Security News #0x6C: The MACCDC Edition
If you have never had a chance to go down to down to a local or national collegiate cyber defense competition (CCDC) then you are missing out. If you are a faculty member or a student, get a team together and compete! If you are a community member then come out and volunteer. Help out as Red Team or White Team, or just come down to show everyone your support.
This past weekend my students participated in the Mid-Atlantic Collegiate Cyber Defense Competition, and as always we all had a great time! The theme of this year’s event was that the team was supporting state emergency management responding to a major state-wide blizzard. Let’s be honest, after this winter, this scenario is not all that far-fetched either! My team got into the theme; here are some, fully prepared, at the start of day 2
The action in the pit was fast and furious this year. In keeping with the scenario, it was split into two locations. The students had a headquarters unit which was set up at the start of the event; they also had a remote site with equipment simply in boxes. To emphasize the storm, students were restricted from passing between sites.
Once the action starts, the folks from Red Team took them apart. This year’s Red Team was one of the best I have seen in nine years of coaching teams that participated in the mid-Atlantic CCDC. These folks are all volunteers who take time (and money) to help the students and pwn them unmercifully.
Sometimes Red Team would come out to the pit to play a little “let’s make a deal”, and promise not to inflict more damage in exchange for one or more attacker flags.
Other times, they just came out to see how many Nyan Cats they could see crawling across screens. Generally, if you reboot a system and all you see is Nyan Cat crawling across the screen, then, well, the student team is not having a good day.
One of the cool features in this year’s event was the programmable badges. These were set up to act as aircraft radio transponders, though so as not to confuse real aircraft, they used the 2.4 GHz band. These were then scanned and recorded as part of the exercise. The students got their badges in a small kit that had to be assembled before they could be used, and so even before the competition officially started, they had work to do.
There were a number of notables at the event; the folks from Paul’s Security Weekly were there with a full set doing a live podcast of the event.

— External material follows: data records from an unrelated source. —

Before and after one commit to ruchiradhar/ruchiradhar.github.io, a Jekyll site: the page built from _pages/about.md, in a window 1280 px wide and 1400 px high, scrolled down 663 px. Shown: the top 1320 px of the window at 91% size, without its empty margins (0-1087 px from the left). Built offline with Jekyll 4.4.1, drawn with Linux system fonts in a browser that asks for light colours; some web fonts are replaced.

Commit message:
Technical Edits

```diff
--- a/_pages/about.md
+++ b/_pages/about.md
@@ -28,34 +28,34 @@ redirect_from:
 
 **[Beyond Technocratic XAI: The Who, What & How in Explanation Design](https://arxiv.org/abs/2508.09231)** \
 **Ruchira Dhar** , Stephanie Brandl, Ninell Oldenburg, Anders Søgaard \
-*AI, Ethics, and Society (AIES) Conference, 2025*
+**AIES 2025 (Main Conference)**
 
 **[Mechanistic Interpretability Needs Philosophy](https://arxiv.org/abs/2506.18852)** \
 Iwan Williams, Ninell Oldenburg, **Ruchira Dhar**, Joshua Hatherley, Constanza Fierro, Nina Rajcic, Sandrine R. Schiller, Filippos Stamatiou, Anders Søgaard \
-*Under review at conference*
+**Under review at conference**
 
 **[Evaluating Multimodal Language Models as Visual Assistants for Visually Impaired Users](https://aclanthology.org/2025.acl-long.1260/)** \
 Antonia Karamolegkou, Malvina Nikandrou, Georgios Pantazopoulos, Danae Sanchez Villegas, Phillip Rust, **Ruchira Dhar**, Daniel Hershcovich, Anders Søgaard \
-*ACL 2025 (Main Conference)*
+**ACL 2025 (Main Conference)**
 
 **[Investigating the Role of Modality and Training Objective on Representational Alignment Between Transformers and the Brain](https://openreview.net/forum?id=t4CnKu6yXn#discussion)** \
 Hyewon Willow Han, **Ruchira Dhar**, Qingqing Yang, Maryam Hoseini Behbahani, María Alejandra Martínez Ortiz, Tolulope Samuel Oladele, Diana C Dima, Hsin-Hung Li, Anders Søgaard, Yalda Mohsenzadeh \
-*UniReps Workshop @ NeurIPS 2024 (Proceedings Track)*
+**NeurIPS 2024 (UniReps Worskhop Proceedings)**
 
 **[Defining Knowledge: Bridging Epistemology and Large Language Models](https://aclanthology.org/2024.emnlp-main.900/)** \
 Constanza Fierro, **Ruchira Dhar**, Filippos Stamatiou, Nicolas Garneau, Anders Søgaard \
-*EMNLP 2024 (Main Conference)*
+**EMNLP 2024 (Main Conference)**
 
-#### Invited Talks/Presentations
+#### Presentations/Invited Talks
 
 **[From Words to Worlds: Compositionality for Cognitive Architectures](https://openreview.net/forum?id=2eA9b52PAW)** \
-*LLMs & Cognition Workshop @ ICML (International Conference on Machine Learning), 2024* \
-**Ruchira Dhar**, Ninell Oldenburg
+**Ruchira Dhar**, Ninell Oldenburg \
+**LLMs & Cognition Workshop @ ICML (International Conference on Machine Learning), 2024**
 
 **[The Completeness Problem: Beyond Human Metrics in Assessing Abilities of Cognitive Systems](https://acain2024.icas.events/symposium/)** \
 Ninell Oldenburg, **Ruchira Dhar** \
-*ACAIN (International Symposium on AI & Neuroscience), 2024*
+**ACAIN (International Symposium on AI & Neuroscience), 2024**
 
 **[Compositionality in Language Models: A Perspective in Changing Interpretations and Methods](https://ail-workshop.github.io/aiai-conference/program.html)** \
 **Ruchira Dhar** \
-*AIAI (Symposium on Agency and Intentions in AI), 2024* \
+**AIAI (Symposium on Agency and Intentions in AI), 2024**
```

The local hacker space Unallocated Space was also there with a table. They brought along a number of cool things, including a plasma speaker, a MAME system in what appeared to be a MS. Pac-Man console form, and a contest for those who could re-program their sign. Most cool.
All in all, it was a great time. To top it all off, my student team won the event; they are now headed out to San Antonio for the National CCDC next month.
Now a lot happened in the world of security this past week as well and I hope to talk about that stuff later in the week. Spending three days at CCDC was great, but it did leave a pile of work to do at the office!